I just recorded the audio for a master class given by jazz pianist Richie Beirach who would certainly disagree with that.
He said that the "job" of the classical musician was to consistently play the piece "the SAME but GREAT" and a jazz musician's goal was to continue to play something "DIFFERENT but GREAT".
As for the whole "art" vs "craft" thing, I have always considered myself a craftsman, not an artist. My job is to facilitate the artist in presenting their music to an audience.
PS The more you learn about some of those German and Austrian guys 300 years ago you find a lot of them FAR from "stuffy". A lot of them were just hustling gigs and commissions, trying to make a living and MAYBE attain some degree of fame, just like musicians nowdays.
It was tounge-in-cheek
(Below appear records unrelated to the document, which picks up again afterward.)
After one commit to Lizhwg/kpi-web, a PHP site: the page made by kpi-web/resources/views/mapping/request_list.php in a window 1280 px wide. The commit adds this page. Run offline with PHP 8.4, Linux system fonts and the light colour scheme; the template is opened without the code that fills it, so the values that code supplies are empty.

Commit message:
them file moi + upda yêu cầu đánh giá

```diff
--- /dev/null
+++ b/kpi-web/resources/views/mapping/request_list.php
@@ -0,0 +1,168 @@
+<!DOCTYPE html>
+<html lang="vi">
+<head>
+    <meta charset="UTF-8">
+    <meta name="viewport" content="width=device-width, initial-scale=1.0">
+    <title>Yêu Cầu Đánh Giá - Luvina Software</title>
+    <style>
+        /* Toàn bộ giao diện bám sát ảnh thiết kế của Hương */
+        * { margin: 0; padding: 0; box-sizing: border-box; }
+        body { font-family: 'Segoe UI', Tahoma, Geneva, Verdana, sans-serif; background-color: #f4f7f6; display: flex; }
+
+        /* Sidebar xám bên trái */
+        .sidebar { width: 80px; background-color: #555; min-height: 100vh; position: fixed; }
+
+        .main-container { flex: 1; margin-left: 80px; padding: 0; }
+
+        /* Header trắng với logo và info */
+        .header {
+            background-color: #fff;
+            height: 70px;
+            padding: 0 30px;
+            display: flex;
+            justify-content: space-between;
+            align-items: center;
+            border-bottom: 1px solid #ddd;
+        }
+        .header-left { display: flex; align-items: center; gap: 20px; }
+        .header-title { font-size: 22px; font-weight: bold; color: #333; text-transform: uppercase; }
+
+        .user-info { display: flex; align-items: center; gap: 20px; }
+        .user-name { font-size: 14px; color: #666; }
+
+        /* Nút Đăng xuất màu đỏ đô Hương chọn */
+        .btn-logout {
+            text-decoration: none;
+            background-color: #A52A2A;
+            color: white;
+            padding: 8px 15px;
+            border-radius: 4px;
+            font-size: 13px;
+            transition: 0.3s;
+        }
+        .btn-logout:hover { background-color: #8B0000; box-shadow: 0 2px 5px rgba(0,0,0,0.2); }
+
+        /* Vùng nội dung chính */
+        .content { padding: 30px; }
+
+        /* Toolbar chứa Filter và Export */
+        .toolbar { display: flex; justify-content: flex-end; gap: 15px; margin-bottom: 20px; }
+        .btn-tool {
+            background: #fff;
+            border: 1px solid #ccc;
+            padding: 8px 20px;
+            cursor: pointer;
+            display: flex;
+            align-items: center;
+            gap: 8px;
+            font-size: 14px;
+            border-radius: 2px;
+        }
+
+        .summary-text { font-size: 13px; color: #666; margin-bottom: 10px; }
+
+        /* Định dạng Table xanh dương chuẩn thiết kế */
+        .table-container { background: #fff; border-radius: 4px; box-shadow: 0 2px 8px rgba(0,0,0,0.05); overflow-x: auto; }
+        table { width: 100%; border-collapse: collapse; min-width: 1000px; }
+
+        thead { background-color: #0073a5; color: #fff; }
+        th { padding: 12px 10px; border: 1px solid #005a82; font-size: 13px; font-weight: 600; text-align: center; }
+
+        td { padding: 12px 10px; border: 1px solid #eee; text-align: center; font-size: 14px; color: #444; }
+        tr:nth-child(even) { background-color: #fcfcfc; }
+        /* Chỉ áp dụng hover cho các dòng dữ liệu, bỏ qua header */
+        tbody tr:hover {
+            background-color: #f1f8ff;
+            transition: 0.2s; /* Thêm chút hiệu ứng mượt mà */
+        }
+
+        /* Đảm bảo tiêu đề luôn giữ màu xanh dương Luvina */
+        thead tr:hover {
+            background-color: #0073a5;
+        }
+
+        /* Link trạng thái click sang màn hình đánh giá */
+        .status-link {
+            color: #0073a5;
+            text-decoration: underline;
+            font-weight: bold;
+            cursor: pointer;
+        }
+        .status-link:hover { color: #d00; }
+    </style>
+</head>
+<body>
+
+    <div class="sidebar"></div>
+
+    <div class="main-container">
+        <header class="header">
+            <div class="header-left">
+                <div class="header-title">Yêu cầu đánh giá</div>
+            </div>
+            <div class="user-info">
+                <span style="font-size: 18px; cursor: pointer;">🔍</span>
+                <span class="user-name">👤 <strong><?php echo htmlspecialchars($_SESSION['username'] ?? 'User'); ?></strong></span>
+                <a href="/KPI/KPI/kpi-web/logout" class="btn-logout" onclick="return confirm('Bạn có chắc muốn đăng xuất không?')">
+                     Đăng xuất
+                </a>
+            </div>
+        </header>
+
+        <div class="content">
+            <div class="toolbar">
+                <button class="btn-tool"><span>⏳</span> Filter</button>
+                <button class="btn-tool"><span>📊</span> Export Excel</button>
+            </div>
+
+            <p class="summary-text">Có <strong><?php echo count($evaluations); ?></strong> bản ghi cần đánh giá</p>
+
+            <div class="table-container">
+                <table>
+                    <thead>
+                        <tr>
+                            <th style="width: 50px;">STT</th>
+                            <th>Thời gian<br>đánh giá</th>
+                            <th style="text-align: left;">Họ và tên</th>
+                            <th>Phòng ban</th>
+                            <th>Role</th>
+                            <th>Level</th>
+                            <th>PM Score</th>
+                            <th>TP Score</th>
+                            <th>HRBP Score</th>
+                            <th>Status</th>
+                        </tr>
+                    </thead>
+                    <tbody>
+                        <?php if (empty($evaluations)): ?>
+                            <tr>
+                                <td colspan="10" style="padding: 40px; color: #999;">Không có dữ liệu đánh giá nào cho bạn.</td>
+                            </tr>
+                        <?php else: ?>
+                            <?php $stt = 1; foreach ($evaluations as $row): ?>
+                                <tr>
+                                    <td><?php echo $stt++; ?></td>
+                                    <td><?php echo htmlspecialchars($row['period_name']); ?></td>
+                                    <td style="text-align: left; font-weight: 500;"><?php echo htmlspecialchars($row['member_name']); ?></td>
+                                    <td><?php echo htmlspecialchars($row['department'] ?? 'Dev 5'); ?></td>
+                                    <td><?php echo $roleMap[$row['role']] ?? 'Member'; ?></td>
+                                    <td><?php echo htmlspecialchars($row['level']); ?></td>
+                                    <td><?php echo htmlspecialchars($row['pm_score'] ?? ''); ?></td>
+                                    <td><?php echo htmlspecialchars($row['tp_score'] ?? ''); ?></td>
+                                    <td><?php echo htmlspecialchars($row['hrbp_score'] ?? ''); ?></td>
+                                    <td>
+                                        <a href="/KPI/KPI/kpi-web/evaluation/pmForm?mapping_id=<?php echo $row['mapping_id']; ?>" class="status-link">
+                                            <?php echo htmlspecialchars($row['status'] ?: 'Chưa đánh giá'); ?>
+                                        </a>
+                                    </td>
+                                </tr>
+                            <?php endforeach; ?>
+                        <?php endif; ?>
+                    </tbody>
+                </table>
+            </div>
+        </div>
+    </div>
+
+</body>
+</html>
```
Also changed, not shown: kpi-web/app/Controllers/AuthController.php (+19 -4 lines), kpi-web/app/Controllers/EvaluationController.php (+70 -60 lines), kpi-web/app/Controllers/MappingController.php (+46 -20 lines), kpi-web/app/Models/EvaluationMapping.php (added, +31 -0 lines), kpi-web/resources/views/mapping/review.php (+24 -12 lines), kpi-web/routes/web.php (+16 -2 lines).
The cover bands vs original bands thing is basically a schoolyard popularity contest gone astray: Most bands feel like if they can get people to pay to hear THEM play THEIR music, they've won.
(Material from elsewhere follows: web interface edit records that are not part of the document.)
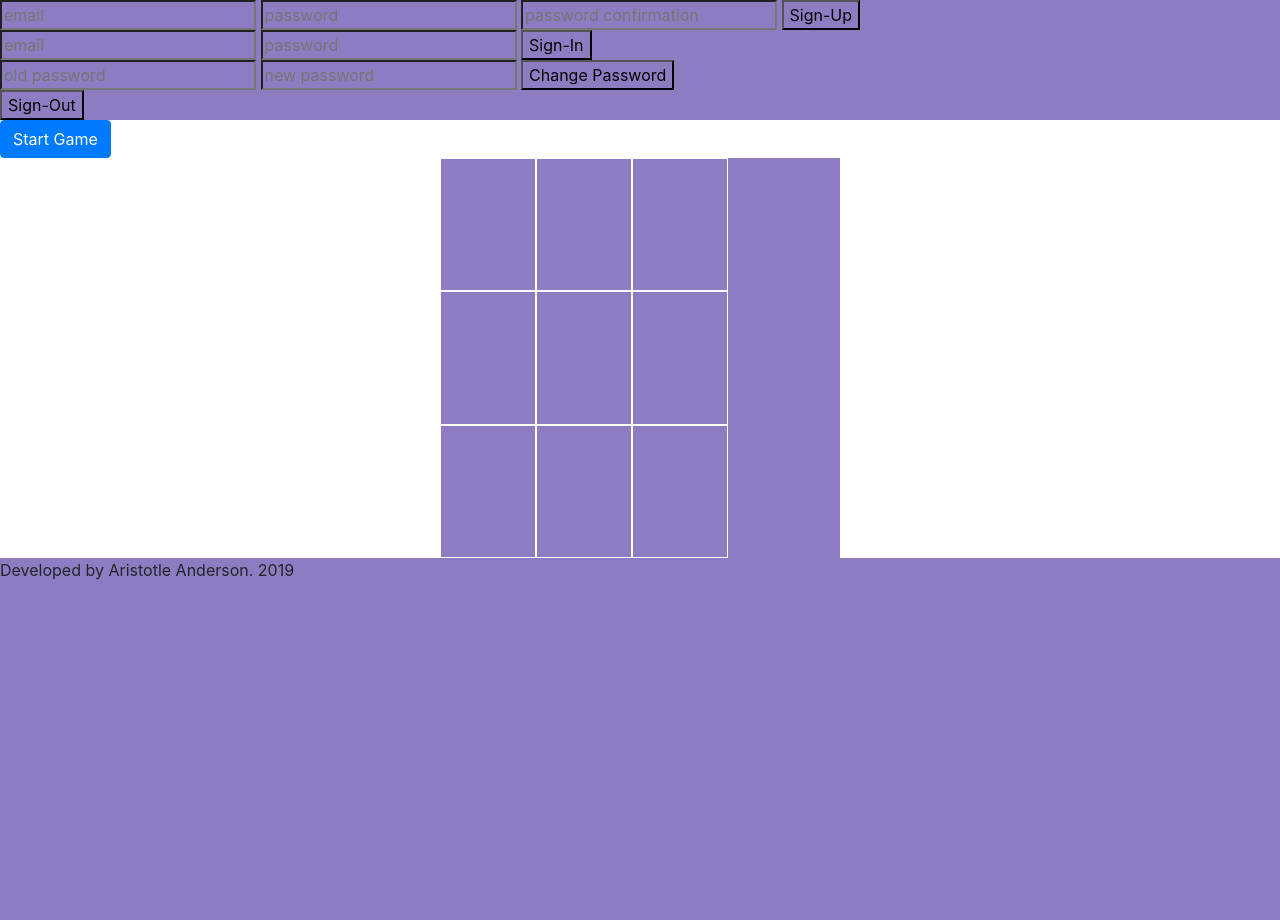
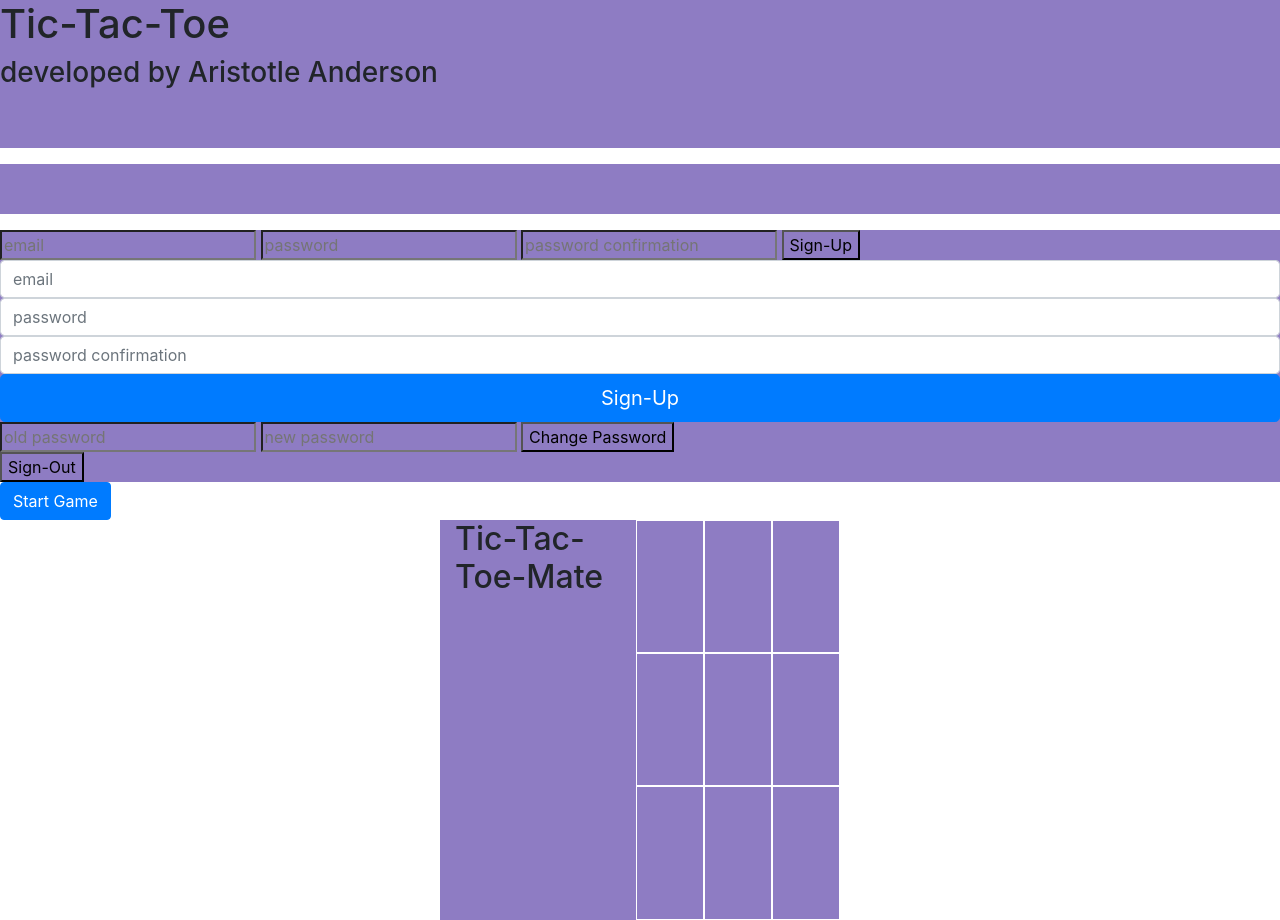
Before and after one commit to anderson-aristotle/tic-tac-mate, a website built with webpack: page index.html in a window 1280 px wide. Before the commit the page ends 800 px from the top, so only its background shows below. Built offline with nearby package versions, Linux system fonts and the light colour scheme.

Commit message:
added hidden class to layer app and Bootstrap to help with design and layout

```diff
--- a/index.html
+++ b/index.html
@@ -14,9 +14,32 @@
 </head>
 
 <body>
+    <div class="auth-container">
+      <h1 class="title">Tic-Tac-Toe</h1>
+      <h3 class="subtitle">developed by Aristotle Anderson</h3>
+
+    <!--Sign-up-message-alert-->
+      <div id="sign-up-alert-container">
+        <div class="alert alert-danger alert-dismissible fade" role="alert" id="sign-up-auth-alert-failure">
+          <strong>Error - </strong> Username exists, or passwords do not match. Try again.
+        </div>
+      </div>
+    </div>
+
+    <!--Sign-in-message-alert -->
+    <div id="sign-in-success-container">
+      <div class="alert alert-success alert-dismissible fade" role="alert" id="sign-in-auth-alert-success">
+        <strong>Success! </strong> You have signed in.
+      </div>
+    </div>
+
+    <!--added features-->
+    <!--Change-password-message-alert-->
+    <!--Sign-out-message-alert-->
+
     <div class="page-div">
+      <!-- Sign-up-form -->
     <div class="sign-up-container">
-      <!-- Sign-Up-Credentials -->
     <form id="sign-up-form">
         <input name="credentials[email]" type="email" placeholder="email">
         <input name ="credentials[password]" type="password" placeholder="password">
@@ -25,16 +48,17 @@
       </form>
     </div>
 
-    <!--Sign-In Credentials -->
+    <!--Sign-in-form -->
       <form id="sign-in-form">
-        <input name="credentials[email]" type="email" placeholder="email">
-        <input name="credentials[password]" type="password" placeholder="password">
-        <input type="submit" value="Sign-In">
+          <input name="credentials[email]" class="form-control" type="email" placeholder="email">
+          <input name ="credentials[password]" class="form-control" type="password" placeholder="password">
+          <input name="credentials[password_confirmation]" class="form-control" type="password" placeholder="password confirmation">
+          <input type="submit" class="btn btn-lg btn-primary btn-block" value="Sign-Up">
       </form>
+    </div>
 
-    </div>
     <!-- Change Password -->
-    <div class="change-password">
+    <div class="change-password-container hidden">
       <form id="change-password-form">
         <input name="passwords[old]" type="password" placeholder="old password">
         <input name="passwords[new]" type="password" placeholder="new password">
@@ -43,16 +67,18 @@
     </div>
 
     <!-- Log-Out Credentials -->
-    <div class="sign-out-container">
+    <div class="sign-out-container hidden">
       <form id="sign-out-form">
         <input type="submit" value="Sign-Out">
       </form>
     </div>
+
     <!-- Create Game Button -->
-<button id="create-game"type="button" class="btn btn-primary"> Start Game</button>
+    <button id="create-game"type="button" class="btn btn-primary hidden"> Start Game</button>
 
     <!-- Gameboard Divs-->
     <div class="container square" id="game-board">
+      <h2>Tic-Tac-Toe-Mate</h2>
         <div class="row">
           <div id="czero" class="col-4 box" data-cell-index="0"></div>
           <div id="cone" class="col-4 box" data-cell-index="1"></div>
@@ -65,9 +91,6 @@
           <div id="ceight" class="col-4 box" data-cell-index="8"></div>
         </div>
       </div>
-    <footer class="clearfix">
-      <p class="message">Developed by Aristotle Anderson. 2019</p>
-    </footer>
   </body>
 
 </html>
```
Lines whose indentation alone changed are shown as unchanged.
I know many talented musicians who play in cover bands. Some of them try to "sneak in" some originals during a set "to see how it works". Sadly, it's a completely different crowd. If a musician starts down the road of cover band muso it's very hard to change rails and become "known". A better bet, if one were to consider things from a career standpoint only, would probably be to work as session muso for "Bands that have the name of the lead singer" and then go solo. At least there will be a well-know name in the release-promo package...
PS. Some of the "stuffy" guys were teenagers